It’s hard to believe White Smoke is Jackson’s first “horror” novel because she nails every story beat and knows how to mount tension while creating nuance in the branching storylines. However, if you’ve read any of Jackson’s other novels, you already know she is a master of suspense. Jackson takes the monstrous themes of abusive men, systemic racism, oppression, addiction, gentrification, and unfounded allegations from her other works (Grown, Allegedly, Monday’s Not Coming) and expertly entwines these topics into White Smoke. Jaw-dropping plot twists and immersive mysteries are not surprising when it comes to Tiffany D. Jackson’s writing. Like her other novels, White Smoke breaks her characters apart — and breaks readers’ hearts.
If you want to read a chilling psychological horror novel this October, start with White Smoke. The novel beats like a fluttering heart, with terror creeping around the edges. White Smoke is an essential commentary on men and monsters, the power of wealth, the dangers of addiction, and the internal prejudices that can tear a town apart. If you’re a fan of The Twilight Zone, the parallels to “The Monsters on Maple Street” episode become evident in startling ways.
Tiffany D. Jackson, please don’t stop tearing your readers’ minds apart with incredible novels like White Smoke.
As I write this, I think this is the first time I am writing an article where I am open about my bisexuality.
This was something I realized as a teenager, but I went back inside the closet thinking that maybe it was just a phase. It wasn’t until last year that I slowly acknowledged it and it’s been an interesting journey. One of the things that I’ve been doing is obsessively looking up famous bisexual people. I went to sites like Bi.org or the Wikipedia database to look for people who were bi like me. I looked for stories with bisexual characters.
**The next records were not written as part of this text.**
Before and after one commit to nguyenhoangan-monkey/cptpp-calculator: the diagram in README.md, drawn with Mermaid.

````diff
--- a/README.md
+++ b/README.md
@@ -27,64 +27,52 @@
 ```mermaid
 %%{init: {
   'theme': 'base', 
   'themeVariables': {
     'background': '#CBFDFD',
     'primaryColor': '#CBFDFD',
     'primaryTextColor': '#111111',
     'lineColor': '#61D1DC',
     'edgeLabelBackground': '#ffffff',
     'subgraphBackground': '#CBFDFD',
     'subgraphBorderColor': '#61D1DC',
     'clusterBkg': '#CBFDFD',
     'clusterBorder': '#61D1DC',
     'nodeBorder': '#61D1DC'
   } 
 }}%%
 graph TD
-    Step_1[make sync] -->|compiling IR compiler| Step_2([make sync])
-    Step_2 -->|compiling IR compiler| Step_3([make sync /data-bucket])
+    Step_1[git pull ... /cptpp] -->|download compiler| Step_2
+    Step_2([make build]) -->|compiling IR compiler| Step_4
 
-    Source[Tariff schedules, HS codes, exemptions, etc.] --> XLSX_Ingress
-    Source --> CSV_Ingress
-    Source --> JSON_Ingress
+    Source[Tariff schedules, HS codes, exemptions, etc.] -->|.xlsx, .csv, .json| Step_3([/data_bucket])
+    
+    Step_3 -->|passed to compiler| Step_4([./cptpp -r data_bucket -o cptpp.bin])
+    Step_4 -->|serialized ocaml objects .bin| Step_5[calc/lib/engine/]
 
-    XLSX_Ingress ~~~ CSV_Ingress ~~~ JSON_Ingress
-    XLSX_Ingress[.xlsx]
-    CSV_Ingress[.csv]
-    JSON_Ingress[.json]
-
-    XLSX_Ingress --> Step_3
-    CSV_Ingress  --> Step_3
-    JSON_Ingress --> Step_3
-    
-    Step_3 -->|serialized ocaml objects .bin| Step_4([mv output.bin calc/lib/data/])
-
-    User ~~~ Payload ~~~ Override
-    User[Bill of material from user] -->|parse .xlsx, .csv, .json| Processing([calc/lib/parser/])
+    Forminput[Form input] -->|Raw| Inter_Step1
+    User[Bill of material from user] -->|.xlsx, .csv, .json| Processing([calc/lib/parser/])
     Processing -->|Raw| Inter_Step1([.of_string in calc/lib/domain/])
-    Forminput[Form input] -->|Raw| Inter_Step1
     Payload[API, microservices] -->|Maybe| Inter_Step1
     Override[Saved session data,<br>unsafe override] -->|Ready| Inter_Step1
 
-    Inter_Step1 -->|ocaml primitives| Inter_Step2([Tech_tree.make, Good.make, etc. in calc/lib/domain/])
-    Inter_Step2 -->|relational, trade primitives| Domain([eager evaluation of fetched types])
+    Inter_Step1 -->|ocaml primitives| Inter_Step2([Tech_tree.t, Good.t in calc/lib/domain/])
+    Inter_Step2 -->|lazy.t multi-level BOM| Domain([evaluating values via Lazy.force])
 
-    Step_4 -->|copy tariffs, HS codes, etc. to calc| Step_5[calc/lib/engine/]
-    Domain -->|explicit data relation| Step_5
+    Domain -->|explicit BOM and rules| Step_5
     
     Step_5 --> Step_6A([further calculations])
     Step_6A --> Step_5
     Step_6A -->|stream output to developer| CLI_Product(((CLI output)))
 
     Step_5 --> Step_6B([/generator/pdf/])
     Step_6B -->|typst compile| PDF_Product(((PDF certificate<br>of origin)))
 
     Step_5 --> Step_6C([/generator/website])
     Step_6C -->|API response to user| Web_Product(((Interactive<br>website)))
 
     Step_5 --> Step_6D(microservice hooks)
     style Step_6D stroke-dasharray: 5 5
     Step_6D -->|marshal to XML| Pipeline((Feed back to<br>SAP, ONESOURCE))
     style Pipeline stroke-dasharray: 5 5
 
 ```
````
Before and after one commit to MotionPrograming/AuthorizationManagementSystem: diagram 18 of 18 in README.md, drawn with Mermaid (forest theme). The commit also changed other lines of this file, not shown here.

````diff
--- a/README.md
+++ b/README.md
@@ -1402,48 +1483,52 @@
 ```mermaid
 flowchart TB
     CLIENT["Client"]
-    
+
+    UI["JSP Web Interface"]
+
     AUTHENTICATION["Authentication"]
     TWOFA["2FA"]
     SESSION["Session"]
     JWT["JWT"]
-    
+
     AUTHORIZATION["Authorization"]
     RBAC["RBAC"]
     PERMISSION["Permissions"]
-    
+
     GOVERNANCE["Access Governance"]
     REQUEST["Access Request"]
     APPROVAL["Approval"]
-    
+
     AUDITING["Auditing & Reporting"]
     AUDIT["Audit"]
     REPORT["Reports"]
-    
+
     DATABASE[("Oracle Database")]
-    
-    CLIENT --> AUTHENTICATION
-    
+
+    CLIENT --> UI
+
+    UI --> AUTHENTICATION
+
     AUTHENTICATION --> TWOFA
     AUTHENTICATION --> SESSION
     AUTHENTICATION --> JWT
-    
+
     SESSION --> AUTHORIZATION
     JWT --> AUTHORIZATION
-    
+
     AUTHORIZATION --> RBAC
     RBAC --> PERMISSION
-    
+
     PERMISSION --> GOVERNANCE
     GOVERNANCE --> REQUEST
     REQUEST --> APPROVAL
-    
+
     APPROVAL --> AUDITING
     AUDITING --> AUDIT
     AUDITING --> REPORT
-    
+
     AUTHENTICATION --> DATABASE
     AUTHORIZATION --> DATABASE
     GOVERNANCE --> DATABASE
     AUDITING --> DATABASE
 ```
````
I looked for resources on the doubts I had about myself.
So when I heard about Bi Visibility: A Bisexual Anthology, I wanted to read it. Created by Kat Calamia, whose reviews I used to read voraciously on Newsarama, it promised a selection of bi-themed stories, ranging from the mundane to the more fantastical. And while I will admit that I was ambivalent about the anthology, as I felt the stories may not be something I find relatable, I was wrong.
Ever since I came out as bisexual, I struggle with the notion that I am not someone worthy of that space. I was unsure as to whether I conform to certain ideas of how a bisexual person, or in this case, a brown bisexual person like me, should be in terms of what their tastes are. By the end of the day, I realized that it doesn’t really matter how I present myself; what matters is that I should be the best version of myself. As silly as that may sound, it is true. There is no singular vision of bisexuality and that’s the intention behind the anthology; to show the identity as one that is multifaceted.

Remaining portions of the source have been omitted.